These are all noble and good things that people should actually try to do, rather than just repeating what we hear on television or read on some website.

Founding Father Thomas Jefferson said, “It is every Americans’ right and obligation to read and interpret the Constitution for himself.”

Jefferson was not in America when the Constitution was written in 1778, but he was a mentor to James Madison, who is recognized as one of the major forces behind the Constitutional Convention and was in regular correspondence with the men who worked on the document.

It was Jefferson who pushed for many of the things that all Americans hold in high regard such as the Bill of Rights, freedom of the press and freedom of religion. He also pushed to give the courts the power to make sure that Congress and the President didn’t pass laws that infringed on American’s civil liberties.

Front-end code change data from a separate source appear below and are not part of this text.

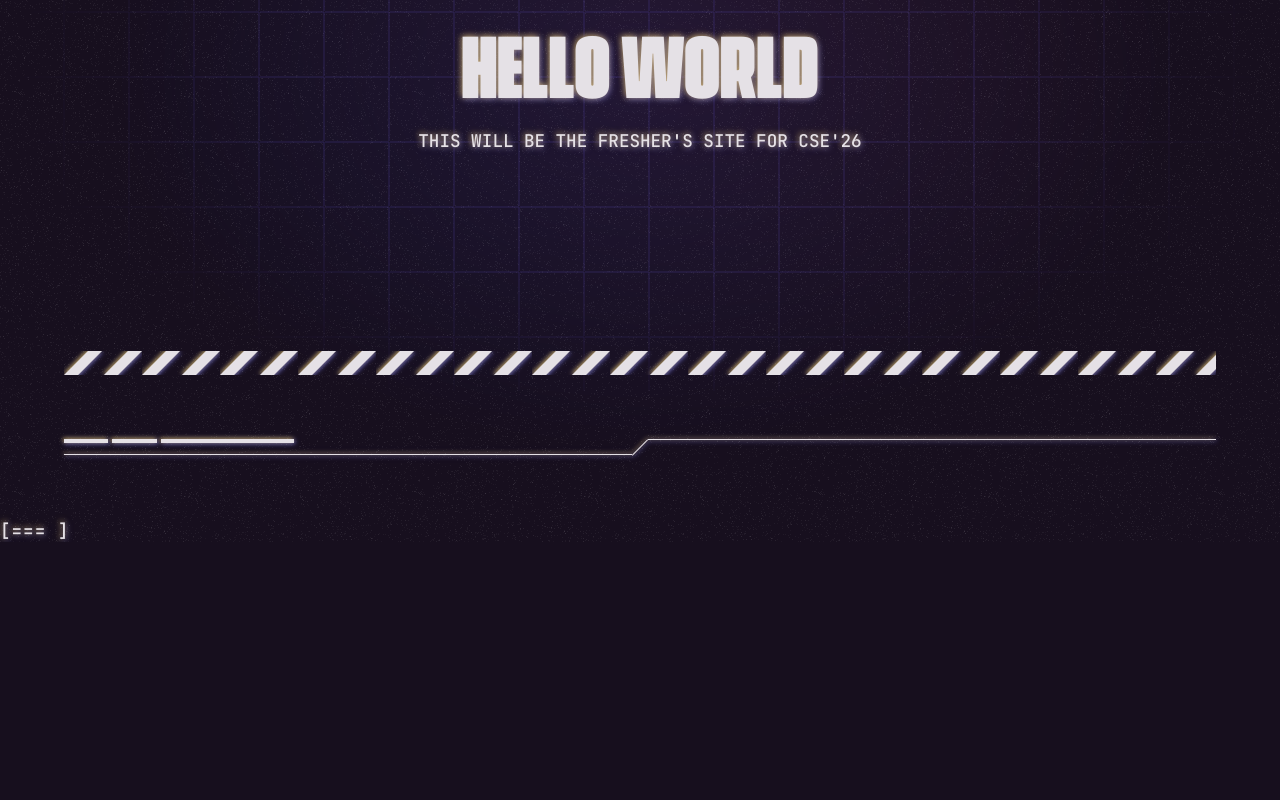
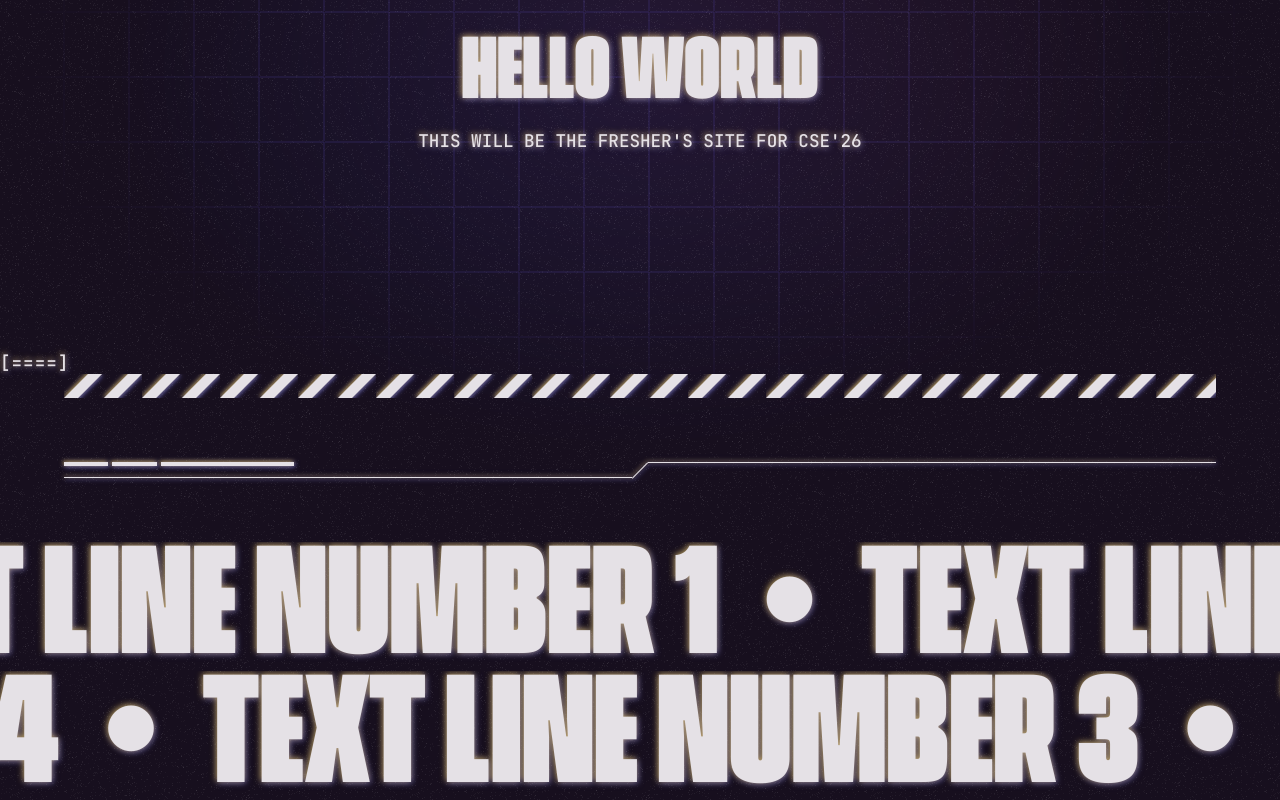
Before and after one commit to dashroshan/iiit-bbsr-cse-26, a React (Create React App) app in the folder frontend/: page / in a window 1280 px wide. Shown: the part 328-1128 px from the top of the page. Before the commit the page ends 870 px from the top, so only its background shows below. Built offline with nearby package versions, Linux system fonts and the light colour scheme.

Commit message:
scrolling text

```diff
--- a/frontend/src/App.js
+++ b/frontend/src/App.js
@@ -7,6 +7,7 @@
 import AngledLine from './components/angledLine';
 import EqualLoading from './components/equalLoading';
 import FuturisticLine from './components/futuristicLine';
+import ScrollingText from './components/scrollingText';
 
 function App() {
     return (
@@ -16,9 +17,11 @@
             <Routes>
                 <Route path="/" element={<HomePage />} />
             </Routes>
+            <EqualLoading />
             <AngledLine />
             <FuturisticLine />
-            <EqualLoading />
+            <ScrollingText text={["text line number 1", "text line number 2"]} forward={false} />
+            <ScrollingText text={["text line number 3", "text line number 4"]} forward={true} />
         </div>
     );
 }
--- /dev/null
+++ b/frontend/src/components/scrollingText.js
@@ -0,0 +1,14 @@
+import classes from "./scrollingText.module.css";
+
+export default function ScrollingText(props) {
+    return (
+        <div className={classes.wrap}>
+            <ul className={classes.content} style={props.forward ? { animationDirection: "reverse" } : {}}>
+                {props.text.map(e => <><li>{e}</li><li>•</li></>)}
+            </ul>
+            <ul className={classes.content} style={props.forward ? { animationDirection: "reverse" } : {}} aria-hidden="true">
+                {props.text.map(e => <><li>{e}</li><li>•</li></>)}
+            </ul>
+        </div>
+    );
+}
--- /dev/null
+++ b/frontend/src/components/scrollingText.module.css
@@ -0,0 +1,33 @@
+.wrap {
+    --gap: 40px;
+    display: flex;
+    gap: var(--gap);
+    overflow: hidden;
+    width: 100%;
+    user-select: none;
+    font-weight: bold;
+    font-size: 3.5rem;
+}
+
+.content {
+    display: flex;
+    flex-shrink: 0;
+    gap: var(--gap);
+    justify-content: space-around;
+    min-width: 100%;
+    margin: 0;
+    margin-top: -40px;
+    padding: 0;
+    list-style: none outside none;
+    animation: 60s linear 0s infinite normal forwards running anim;
+}
+
+@keyframes anim {
+    0% {
+        transform: translateX(0px);
+    }
+
+    100% {
+        transform: translateX(calc(-100% - var(--gap)));
+    }
+}
```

So, this week we should all take a bit of time to re-read, and study, the document that makes us free.